Imagine a vast empty space on which straight lines, triangles, squares, pentagons, hexagons, and other figures, instead of remaining fixed in their places, move freely about, on or in the surface.
As the creative ego of contemporary artists grows more and more on a monumental scale, Dominique Lévy’s exhibition in Manhattan Alexander Calder: Multum in Parvo pays homage to the power of small details. Featuring over 40 rare miniature works of the late American master, the showcase takes its title from an ancient Latin way of saying that means “much in little“. Presented within an environment conceived by internationally renowned architect Santiago Calatrava, Calder’s mobiles and stabiles have an outstanding impact despite their tiny proportions.

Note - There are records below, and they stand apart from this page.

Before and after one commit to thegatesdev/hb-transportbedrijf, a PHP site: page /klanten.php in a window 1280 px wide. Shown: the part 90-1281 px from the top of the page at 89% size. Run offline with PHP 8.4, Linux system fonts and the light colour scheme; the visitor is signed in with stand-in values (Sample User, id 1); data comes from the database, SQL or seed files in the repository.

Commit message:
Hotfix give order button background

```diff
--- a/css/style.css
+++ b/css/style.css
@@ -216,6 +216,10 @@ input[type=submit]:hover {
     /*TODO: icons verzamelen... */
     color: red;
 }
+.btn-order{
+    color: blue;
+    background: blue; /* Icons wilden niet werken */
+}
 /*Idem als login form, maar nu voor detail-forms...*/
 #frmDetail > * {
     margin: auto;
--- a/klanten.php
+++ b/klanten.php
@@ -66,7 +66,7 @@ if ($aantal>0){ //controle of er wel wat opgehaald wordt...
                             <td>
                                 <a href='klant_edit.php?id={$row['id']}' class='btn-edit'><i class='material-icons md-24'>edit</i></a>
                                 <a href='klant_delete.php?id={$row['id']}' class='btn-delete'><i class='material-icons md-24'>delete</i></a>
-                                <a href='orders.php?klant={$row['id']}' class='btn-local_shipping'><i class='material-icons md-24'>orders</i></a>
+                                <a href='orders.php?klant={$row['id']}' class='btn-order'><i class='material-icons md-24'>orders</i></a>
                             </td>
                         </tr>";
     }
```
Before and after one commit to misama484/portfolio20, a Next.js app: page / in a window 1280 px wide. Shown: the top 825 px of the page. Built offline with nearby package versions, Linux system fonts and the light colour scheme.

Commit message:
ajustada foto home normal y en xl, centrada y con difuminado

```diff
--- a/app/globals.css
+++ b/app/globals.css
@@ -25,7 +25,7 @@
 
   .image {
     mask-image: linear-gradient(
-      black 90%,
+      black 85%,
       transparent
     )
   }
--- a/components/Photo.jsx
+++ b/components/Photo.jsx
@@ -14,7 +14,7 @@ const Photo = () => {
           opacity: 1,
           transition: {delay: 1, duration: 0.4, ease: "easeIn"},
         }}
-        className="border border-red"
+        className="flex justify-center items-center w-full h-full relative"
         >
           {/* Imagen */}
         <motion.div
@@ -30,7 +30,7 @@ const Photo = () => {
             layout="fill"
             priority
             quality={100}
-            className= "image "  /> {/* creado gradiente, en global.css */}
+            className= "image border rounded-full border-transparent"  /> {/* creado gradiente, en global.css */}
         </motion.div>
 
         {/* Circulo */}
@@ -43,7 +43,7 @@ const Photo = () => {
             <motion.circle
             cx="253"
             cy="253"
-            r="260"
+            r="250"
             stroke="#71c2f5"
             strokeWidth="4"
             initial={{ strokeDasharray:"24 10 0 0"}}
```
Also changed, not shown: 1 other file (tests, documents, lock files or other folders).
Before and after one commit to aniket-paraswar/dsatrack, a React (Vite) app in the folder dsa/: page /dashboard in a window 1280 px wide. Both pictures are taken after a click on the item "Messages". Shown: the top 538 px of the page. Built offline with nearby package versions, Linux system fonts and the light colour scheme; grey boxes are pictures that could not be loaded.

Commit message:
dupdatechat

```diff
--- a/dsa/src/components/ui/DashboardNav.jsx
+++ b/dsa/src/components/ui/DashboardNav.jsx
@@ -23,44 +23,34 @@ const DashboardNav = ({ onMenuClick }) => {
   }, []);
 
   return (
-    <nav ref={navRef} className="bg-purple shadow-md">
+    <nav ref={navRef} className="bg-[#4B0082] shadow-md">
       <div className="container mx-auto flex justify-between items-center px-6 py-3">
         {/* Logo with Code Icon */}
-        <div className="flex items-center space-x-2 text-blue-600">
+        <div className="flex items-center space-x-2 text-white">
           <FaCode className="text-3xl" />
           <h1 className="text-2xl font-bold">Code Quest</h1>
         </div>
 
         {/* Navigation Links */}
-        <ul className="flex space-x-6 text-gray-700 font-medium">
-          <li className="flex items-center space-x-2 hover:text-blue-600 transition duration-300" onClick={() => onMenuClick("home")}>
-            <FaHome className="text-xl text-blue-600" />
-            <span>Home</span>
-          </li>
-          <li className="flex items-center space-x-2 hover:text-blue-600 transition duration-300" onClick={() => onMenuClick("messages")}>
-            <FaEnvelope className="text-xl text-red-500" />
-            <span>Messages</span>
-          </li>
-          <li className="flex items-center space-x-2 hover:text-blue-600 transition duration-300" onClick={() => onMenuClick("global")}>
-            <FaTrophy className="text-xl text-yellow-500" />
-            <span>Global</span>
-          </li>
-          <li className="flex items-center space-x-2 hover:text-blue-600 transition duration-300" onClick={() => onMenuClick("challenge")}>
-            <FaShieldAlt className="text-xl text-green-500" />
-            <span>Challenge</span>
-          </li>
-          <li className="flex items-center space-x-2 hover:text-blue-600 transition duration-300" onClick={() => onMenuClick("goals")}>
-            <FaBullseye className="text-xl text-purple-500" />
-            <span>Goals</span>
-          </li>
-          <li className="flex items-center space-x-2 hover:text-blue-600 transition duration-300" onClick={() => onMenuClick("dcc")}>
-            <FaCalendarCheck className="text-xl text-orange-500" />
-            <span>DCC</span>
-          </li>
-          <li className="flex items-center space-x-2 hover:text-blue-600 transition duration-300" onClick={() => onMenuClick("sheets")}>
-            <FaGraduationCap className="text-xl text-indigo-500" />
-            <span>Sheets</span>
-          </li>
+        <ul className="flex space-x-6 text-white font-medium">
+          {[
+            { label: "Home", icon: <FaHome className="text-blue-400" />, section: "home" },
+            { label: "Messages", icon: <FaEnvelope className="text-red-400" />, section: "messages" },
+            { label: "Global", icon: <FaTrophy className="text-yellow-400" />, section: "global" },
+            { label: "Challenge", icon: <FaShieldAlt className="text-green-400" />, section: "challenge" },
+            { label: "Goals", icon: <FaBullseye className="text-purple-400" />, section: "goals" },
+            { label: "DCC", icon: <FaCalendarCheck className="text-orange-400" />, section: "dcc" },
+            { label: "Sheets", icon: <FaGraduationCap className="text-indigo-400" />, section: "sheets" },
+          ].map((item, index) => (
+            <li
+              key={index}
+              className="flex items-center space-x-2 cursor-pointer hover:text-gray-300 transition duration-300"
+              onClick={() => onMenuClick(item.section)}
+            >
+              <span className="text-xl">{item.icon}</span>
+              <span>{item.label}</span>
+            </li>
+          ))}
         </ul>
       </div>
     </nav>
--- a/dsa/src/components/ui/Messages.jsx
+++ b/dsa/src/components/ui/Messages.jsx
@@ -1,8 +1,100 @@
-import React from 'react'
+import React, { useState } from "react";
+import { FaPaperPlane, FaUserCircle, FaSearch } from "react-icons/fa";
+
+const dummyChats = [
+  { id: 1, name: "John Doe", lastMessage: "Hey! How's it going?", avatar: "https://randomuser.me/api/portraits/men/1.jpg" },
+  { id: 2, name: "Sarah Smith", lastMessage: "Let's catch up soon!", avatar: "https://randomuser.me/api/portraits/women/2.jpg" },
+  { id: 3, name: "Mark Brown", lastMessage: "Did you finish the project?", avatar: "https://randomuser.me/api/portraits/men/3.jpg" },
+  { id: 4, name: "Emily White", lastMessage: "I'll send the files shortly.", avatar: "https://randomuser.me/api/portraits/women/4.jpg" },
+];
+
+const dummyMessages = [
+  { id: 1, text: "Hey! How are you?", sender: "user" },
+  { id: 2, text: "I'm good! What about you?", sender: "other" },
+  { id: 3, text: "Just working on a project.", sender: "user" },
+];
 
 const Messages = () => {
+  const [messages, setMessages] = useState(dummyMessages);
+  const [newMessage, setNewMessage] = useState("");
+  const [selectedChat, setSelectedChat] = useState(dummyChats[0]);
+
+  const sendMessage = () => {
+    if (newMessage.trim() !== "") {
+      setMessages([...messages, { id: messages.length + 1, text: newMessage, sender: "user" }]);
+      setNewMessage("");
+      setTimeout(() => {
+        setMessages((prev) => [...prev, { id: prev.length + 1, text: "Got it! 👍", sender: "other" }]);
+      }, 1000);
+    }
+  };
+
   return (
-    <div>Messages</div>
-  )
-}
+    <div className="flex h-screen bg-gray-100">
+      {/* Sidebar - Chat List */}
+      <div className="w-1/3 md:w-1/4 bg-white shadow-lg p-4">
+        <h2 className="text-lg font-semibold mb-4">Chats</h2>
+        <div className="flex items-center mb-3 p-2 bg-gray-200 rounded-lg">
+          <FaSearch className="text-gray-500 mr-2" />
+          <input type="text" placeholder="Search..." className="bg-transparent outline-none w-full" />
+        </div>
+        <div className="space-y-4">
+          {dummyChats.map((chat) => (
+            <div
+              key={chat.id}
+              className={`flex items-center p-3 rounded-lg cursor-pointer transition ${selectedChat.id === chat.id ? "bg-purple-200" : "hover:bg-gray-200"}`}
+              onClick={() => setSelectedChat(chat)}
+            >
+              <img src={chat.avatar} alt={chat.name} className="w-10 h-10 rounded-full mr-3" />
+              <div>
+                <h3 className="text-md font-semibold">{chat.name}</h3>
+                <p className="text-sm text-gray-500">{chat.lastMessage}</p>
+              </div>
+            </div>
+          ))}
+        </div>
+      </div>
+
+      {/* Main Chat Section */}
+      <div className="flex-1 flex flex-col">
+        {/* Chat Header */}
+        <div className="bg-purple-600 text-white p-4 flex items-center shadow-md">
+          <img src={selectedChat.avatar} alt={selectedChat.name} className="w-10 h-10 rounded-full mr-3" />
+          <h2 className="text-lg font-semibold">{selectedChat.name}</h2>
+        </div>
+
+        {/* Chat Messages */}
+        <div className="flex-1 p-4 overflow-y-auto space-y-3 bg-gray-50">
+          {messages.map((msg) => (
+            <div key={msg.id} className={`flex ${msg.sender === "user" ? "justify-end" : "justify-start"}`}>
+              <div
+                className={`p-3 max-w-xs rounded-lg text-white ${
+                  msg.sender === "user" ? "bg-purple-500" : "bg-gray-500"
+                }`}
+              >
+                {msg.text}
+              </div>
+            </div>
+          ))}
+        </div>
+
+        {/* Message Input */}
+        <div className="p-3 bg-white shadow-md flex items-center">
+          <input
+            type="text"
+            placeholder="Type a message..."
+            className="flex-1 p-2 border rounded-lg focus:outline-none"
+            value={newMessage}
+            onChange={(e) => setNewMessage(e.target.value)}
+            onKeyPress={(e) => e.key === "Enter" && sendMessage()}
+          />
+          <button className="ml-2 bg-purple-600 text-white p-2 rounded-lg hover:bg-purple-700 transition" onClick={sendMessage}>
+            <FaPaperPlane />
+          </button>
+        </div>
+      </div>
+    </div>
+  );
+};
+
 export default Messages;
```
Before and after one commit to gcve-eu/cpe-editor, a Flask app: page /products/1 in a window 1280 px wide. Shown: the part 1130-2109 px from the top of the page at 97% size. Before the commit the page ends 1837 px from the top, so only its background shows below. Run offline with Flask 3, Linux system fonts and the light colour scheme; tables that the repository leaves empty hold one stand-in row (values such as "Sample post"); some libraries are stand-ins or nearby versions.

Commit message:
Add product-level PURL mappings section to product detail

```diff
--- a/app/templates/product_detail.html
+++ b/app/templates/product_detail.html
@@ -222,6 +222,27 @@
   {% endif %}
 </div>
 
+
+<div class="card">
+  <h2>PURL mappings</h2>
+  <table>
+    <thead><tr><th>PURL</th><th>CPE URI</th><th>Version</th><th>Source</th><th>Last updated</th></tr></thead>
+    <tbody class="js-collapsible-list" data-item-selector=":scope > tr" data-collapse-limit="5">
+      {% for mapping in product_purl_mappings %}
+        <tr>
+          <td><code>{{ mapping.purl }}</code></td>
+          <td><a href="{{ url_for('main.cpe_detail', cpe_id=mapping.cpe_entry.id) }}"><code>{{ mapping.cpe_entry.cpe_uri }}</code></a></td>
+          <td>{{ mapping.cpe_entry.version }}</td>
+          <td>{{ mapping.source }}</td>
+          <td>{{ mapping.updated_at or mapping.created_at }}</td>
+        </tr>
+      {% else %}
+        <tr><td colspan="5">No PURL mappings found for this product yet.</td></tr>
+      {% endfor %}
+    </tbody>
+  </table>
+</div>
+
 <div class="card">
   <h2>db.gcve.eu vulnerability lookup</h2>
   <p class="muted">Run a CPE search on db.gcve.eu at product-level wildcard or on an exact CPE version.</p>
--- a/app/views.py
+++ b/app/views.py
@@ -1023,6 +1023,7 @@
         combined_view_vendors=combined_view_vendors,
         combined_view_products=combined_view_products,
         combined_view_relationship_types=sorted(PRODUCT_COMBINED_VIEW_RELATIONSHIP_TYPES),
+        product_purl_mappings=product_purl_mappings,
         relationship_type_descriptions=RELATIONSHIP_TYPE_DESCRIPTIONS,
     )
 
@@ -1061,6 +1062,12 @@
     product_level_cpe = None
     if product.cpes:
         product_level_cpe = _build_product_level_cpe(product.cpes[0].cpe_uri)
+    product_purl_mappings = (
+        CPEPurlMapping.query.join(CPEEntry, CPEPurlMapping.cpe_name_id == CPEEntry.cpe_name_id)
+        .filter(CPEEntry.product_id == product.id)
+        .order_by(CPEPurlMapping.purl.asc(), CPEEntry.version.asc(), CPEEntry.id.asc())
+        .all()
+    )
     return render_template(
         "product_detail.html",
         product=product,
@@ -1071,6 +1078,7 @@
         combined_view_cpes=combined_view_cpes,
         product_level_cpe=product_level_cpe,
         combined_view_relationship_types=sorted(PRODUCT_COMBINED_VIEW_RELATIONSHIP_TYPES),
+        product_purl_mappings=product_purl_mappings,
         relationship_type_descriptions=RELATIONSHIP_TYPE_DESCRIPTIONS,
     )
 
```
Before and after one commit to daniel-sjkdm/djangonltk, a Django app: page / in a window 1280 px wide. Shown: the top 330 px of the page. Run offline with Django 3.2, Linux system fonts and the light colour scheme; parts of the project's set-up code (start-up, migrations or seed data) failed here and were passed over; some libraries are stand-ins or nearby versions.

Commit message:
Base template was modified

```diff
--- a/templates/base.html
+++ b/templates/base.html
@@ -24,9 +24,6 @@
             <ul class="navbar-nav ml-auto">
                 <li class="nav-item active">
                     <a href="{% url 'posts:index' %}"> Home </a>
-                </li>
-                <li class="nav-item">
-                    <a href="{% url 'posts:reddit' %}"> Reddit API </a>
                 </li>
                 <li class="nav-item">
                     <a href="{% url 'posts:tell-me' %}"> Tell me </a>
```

Though many of the pieces on view were created as models for larger sculptures, each of them has been carefully conceived and constructed. The gaze of the spectator experiences the space’s liberating whiteness, gracefully interrupted by the bursts of primary colors of Calder’s fine works. The smallest features and physical properties of the sculptures are wonderfully highlighted through a smart game of mirrors. This surreal realm of minuscule wonders evokes surreal atmospheres in which geometric figures are moving and alive, like in Edwin A. Abbott’s novella Flatland.